We happened to go to Greenwich, where the time line is, the Greenwich mean time. And there’s an observatory right there in the middle of Greenwich Park. Well, it was closed for the entire time of the Olympics because that’s where they held the equestrian events.
But Rick still wanted them (the kids) to see Greenwich, so we went there, and lo and behold, there’s one of those volunteer guys, and we start talking to him, and said, ‘Oh, we’re so disappointed we can’t get to the Greenwich mean time line.’ And he said, ‘There’s not just one point, it’s a line. I can tell you where to go and where to see it where it’s not in the closed part.’
So, we went over there, and he also recommended this little pub that was right there next to the line. We stood on the line and took pictures and then went into the pub. And the pub was showing the equestrian event, which was literally a half a block away. So, the coolest thing … this was the day where Britain ended up winning the gold medal, and it had been 60 years or something. So, we’re in this pub watching it on TV, and you could hear the crowd cheer before it came on TV.
Any celebrity sightings?
Judy: I saw a lot of athletes, but I didn’t know who they all were. Some of them were really friendly, some of them weren’t. You know who I ran into? The little gymnast who won last year, Shawn Johnson. And it was right when Julianne and Jack had gone to the dive competition. So, I was back at the P&G House waiting for them. So, here’s Shawn Johnson, walking right in front of me. She’s actually a P&G athlete. A lot of them are signed up to be spokespersons for their products.
So, here she was there. I’m like, ‘Shawn?’ She turned around and I said, ‘Oh my gosh, my daughter’s not here. Are you going to be here awhile?’ And she said, ‘No, I’m leaving,’ and just turned around and walked away. She wasn’t very friendly. (Laughing)
We know the Ledecky family. Katie Ledecky from Bethesda. She’s 15 years old, and she won the gold for the 800-meter. I kept hoping they’d come in, but they never came in. Her brother just graduated from Gonzaga, and Jack knows him. We watched her on TV just like everybody else.

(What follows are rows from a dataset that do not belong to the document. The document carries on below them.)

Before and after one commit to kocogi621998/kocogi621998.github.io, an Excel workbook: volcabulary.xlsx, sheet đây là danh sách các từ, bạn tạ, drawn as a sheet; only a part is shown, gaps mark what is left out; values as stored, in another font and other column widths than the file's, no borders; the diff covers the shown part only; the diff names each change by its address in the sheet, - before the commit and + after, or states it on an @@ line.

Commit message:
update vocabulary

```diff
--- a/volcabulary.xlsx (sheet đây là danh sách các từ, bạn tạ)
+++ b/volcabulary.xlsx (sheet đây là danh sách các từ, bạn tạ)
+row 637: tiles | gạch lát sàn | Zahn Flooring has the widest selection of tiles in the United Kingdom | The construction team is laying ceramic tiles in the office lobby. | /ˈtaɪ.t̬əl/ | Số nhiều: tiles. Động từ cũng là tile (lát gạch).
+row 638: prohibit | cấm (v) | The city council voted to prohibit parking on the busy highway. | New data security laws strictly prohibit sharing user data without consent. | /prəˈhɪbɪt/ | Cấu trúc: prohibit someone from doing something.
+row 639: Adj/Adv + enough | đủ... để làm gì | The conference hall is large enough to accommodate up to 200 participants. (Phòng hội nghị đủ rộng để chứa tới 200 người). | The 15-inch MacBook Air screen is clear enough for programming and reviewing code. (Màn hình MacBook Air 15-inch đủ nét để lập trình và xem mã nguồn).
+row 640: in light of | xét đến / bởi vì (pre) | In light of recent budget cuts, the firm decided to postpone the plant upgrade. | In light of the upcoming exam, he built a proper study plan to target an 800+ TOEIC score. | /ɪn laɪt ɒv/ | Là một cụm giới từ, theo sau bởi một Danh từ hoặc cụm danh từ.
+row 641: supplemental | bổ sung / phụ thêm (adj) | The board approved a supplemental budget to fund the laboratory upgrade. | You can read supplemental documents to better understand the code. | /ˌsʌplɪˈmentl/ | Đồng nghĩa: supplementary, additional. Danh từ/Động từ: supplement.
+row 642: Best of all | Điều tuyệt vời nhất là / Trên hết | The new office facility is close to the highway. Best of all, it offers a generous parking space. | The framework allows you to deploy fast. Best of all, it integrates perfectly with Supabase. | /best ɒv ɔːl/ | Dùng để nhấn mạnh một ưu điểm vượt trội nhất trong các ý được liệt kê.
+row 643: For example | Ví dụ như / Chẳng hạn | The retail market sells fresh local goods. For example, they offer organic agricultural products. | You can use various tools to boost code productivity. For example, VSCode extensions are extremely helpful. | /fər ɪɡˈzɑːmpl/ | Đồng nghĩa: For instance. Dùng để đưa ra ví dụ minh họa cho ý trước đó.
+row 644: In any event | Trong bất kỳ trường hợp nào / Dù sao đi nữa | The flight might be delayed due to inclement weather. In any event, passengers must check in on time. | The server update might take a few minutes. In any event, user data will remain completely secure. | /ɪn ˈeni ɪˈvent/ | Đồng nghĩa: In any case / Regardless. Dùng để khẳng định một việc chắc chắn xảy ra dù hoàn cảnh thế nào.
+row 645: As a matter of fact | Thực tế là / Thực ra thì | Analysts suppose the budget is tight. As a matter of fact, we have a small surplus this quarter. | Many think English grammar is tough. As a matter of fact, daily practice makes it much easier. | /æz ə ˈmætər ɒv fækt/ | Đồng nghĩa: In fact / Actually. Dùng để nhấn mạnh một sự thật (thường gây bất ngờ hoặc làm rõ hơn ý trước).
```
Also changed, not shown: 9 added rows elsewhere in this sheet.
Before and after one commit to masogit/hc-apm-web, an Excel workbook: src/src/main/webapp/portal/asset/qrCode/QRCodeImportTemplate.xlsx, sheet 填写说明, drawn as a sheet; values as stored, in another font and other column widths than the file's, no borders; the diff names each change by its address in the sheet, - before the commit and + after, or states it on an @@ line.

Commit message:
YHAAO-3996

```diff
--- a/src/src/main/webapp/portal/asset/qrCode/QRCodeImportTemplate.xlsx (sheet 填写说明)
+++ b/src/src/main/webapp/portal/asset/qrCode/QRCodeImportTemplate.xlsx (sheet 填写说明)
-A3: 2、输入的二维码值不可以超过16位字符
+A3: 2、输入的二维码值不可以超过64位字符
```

But the big disappointment about being there and watching it on TV was that it was a total British perspective. In fact, for that particular event, you know, Rebecca Addington was the third place winner from Britain, and they all thought she was going to win, of course. So, the ceremony was starting, and they’re giving Rebecca her bronze and I’m yelling at everyone to ‘hurry up’ so we can see Katie get her gold. You know that they cut it? Right after Rebecca got her bronze. There was nothing more of the ceremony. But, they have no commercials during their Olympics, which was great.
[The Joyce family also encountered gold-winning U.S. judo athlete Kayla Harrison (pictured with the Joyce family above) while in the Procter and Gamble Family House. Judy struck up a conversation with her, not because she recognized her as a gold-winning athlete, but rather because she was wearing Dr. Dre Beats' headphones that Judy’s son, Jack, had expressed interest in owning. Quickly though, Judy’s kids pointed out to her who she was actually talking to. The Joyce family asked if she would pose with them for a picture. Harrison readily agreed to it, even pulling her gold medal out of her pocket and placing it around her neck for the photo op. Harrison also let every member of the Joyce family hold her medal and, per Judy, was “wonderful, super friendly”.]
How would you grade London as a host?
Judy: I’d have to give it 100 percent, AAA rating, everything great. They were all volunteers. There were just masses of them everywhere. Along the route, if you had to walk from the station to the venue. It couldn’t have been better.